● **ASSIGNMENT**
Please write out every line of the material, leaving out any picture.

● **INFORMATION**
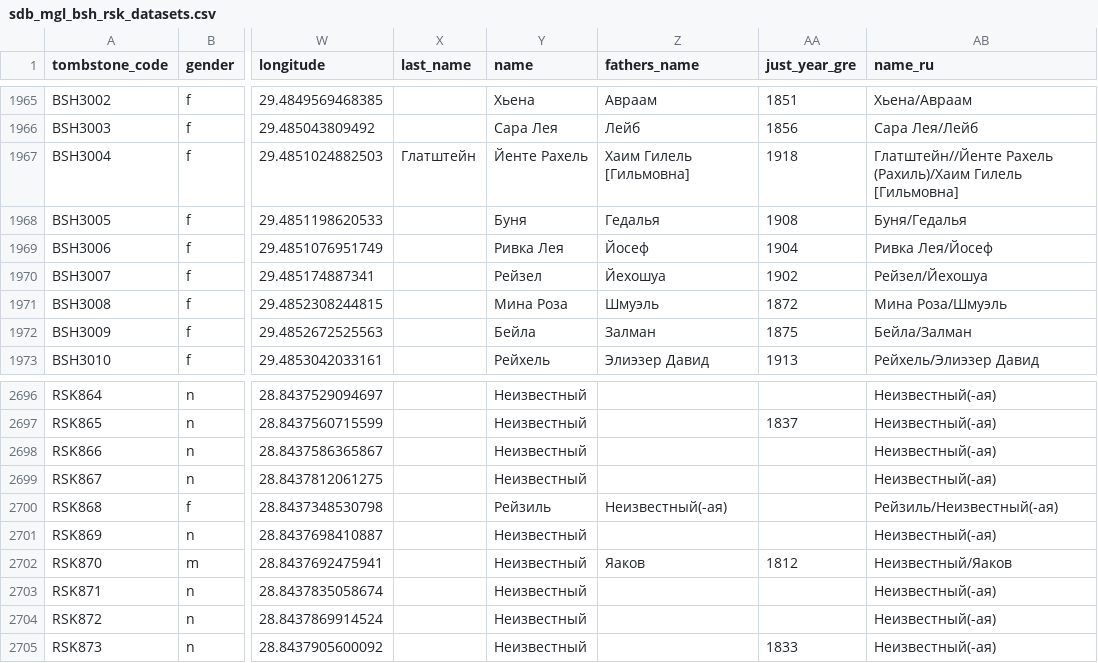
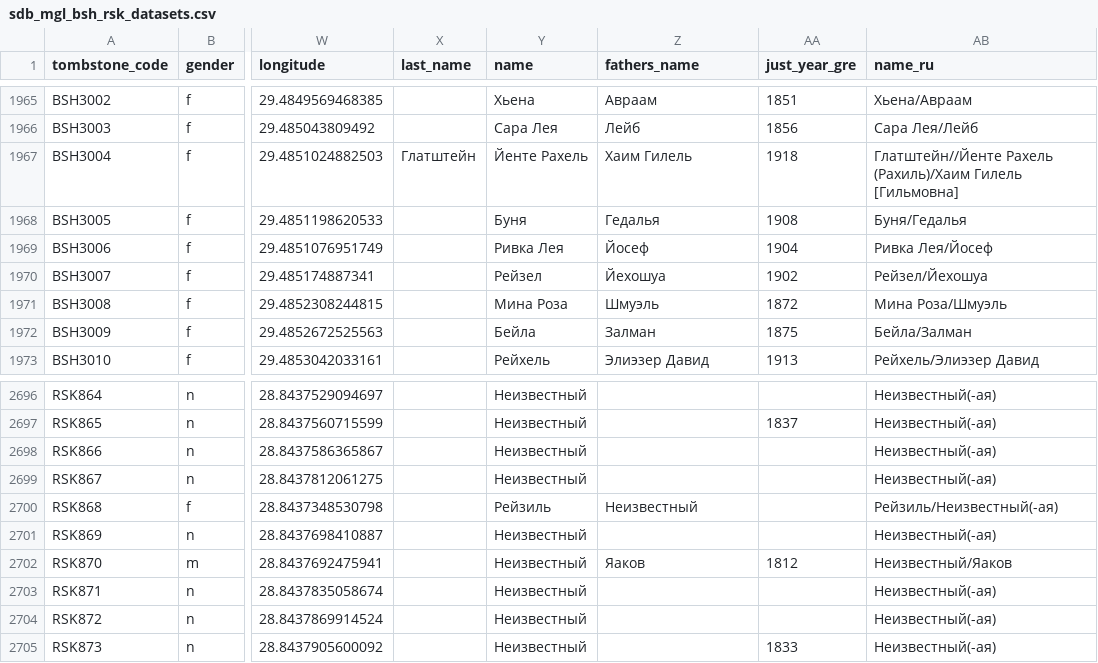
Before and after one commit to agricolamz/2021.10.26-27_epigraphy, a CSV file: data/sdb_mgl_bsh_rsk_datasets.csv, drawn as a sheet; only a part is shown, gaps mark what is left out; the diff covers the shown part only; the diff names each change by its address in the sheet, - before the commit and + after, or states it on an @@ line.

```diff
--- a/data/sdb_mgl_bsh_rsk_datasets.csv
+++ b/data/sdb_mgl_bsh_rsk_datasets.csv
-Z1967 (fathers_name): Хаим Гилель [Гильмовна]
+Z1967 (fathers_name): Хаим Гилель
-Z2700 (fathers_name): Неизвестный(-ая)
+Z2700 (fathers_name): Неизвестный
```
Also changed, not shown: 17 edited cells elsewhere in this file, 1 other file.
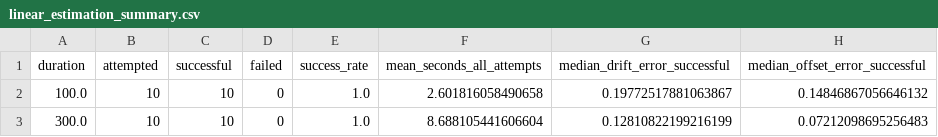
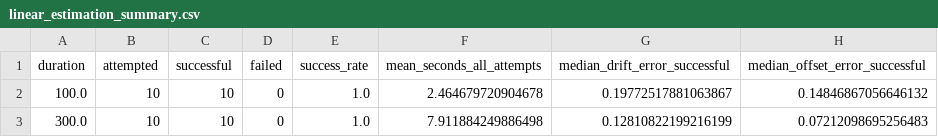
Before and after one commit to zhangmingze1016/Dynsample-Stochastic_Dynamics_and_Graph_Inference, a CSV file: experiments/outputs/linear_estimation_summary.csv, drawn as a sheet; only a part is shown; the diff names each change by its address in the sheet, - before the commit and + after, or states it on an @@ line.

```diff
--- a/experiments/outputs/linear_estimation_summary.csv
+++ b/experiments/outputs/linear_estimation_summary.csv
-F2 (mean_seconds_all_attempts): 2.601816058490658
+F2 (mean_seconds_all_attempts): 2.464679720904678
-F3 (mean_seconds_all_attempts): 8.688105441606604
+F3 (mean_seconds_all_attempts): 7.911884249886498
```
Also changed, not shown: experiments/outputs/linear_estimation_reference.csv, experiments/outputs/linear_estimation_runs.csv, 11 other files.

● **EXERCISE ANSWER**
Before and after one commit to agricolamz/2021.10.26-27_epigraphy, a CSV file: data/sdb_mgl_bsh_rsk_datasets.csv, drawn as a sheet; only a part is shown, gaps mark what is left out; the diff covers the shown part only; the diff names each change by its address in the sheet, - before the commit and + after, or states it on an @@ line.

```diff
--- a/data/sdb_mgl_bsh_rsk_datasets.csv
+++ b/data/sdb_mgl_bsh_rsk_datasets.csv
-Z1967 (fathers_name): Хаим Гилель [Гильмовна]
+Z1967 (fathers_name): Хаим Гилель
-Z2700 (fathers_name): Неизвестный(-ая)
+Z2700 (fathers_name): Неизвестный
```
Also changed, not shown: 17 edited cells elsewhere in this file, 1 other file.
Before and after one commit to zhangmingze1016/Dynsample-Stochastic_Dynamics_and_Graph_Inference, a CSV file: experiments/outputs/linear_estimation_summary.csv, drawn as a sheet; only a part is shown; the diff names each change by its address in the sheet, - before the commit and + after, or states it on an @@ line.

```diff
--- a/experiments/outputs/linear_estimation_summary.csv
+++ b/experiments/outputs/linear_estimation_summary.csv
-F2 (mean_seconds_all_attempts): 2.601816058490658
+F2 (mean_seconds_all_attempts): 2.464679720904678
-F3 (mean_seconds_all_attempts): 8.688105441606604
+F3 (mean_seconds_all_attempts): 7.911884249886498
```
Also changed, not shown: experiments/outputs/linear_estimation_reference.csv, experiments/outputs/linear_estimation_runs.csv, 11 other files.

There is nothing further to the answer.